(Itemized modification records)
*** Block opens ***

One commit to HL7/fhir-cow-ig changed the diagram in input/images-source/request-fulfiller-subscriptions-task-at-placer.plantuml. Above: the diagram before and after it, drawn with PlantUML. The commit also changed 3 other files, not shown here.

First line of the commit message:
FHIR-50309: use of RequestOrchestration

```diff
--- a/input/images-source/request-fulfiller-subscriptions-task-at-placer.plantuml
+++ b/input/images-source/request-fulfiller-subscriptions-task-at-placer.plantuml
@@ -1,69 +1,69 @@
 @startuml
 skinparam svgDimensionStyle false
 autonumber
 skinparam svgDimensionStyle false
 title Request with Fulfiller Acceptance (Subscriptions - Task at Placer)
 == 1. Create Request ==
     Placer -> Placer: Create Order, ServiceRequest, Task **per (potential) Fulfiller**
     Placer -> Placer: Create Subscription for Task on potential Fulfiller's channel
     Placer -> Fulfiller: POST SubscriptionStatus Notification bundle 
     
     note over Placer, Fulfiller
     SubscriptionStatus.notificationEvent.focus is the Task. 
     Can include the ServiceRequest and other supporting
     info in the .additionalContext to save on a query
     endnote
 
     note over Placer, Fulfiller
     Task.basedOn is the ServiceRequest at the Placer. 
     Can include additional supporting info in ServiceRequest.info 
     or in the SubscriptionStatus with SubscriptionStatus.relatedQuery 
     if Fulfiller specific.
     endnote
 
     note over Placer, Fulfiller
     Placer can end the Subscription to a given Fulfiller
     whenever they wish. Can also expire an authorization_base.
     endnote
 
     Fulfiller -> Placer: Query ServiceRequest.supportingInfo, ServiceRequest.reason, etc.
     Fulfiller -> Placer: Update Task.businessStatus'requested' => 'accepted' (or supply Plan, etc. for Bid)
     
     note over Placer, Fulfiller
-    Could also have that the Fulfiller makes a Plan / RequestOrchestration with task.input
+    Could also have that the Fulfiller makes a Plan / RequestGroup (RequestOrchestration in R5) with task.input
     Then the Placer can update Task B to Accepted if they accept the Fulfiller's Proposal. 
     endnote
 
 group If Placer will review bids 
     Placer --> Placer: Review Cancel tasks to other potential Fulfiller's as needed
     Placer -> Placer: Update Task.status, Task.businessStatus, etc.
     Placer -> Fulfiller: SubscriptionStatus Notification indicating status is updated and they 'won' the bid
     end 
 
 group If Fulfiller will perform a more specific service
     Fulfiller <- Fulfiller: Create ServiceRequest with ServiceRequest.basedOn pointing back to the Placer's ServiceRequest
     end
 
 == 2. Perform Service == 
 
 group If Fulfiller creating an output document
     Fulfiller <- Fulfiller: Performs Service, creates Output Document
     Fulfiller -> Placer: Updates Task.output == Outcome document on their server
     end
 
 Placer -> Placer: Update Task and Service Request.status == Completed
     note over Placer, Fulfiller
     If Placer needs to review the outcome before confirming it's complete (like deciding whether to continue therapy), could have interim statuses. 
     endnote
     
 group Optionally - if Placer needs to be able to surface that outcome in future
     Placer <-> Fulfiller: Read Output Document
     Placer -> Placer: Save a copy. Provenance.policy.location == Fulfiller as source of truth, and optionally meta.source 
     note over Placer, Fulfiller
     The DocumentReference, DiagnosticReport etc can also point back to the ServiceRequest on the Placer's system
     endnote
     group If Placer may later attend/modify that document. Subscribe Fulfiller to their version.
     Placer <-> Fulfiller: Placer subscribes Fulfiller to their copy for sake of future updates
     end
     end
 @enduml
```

*** Block closes ***

#### Brief
Using only the data above, copy out the lines that include the word "future".

#### Your response
 group Optionally - if Placer needs to be able to surface that outcome in future
     Placer <-> Fulfiller: Placer subscribes Fulfiller to their copy for sake of future updates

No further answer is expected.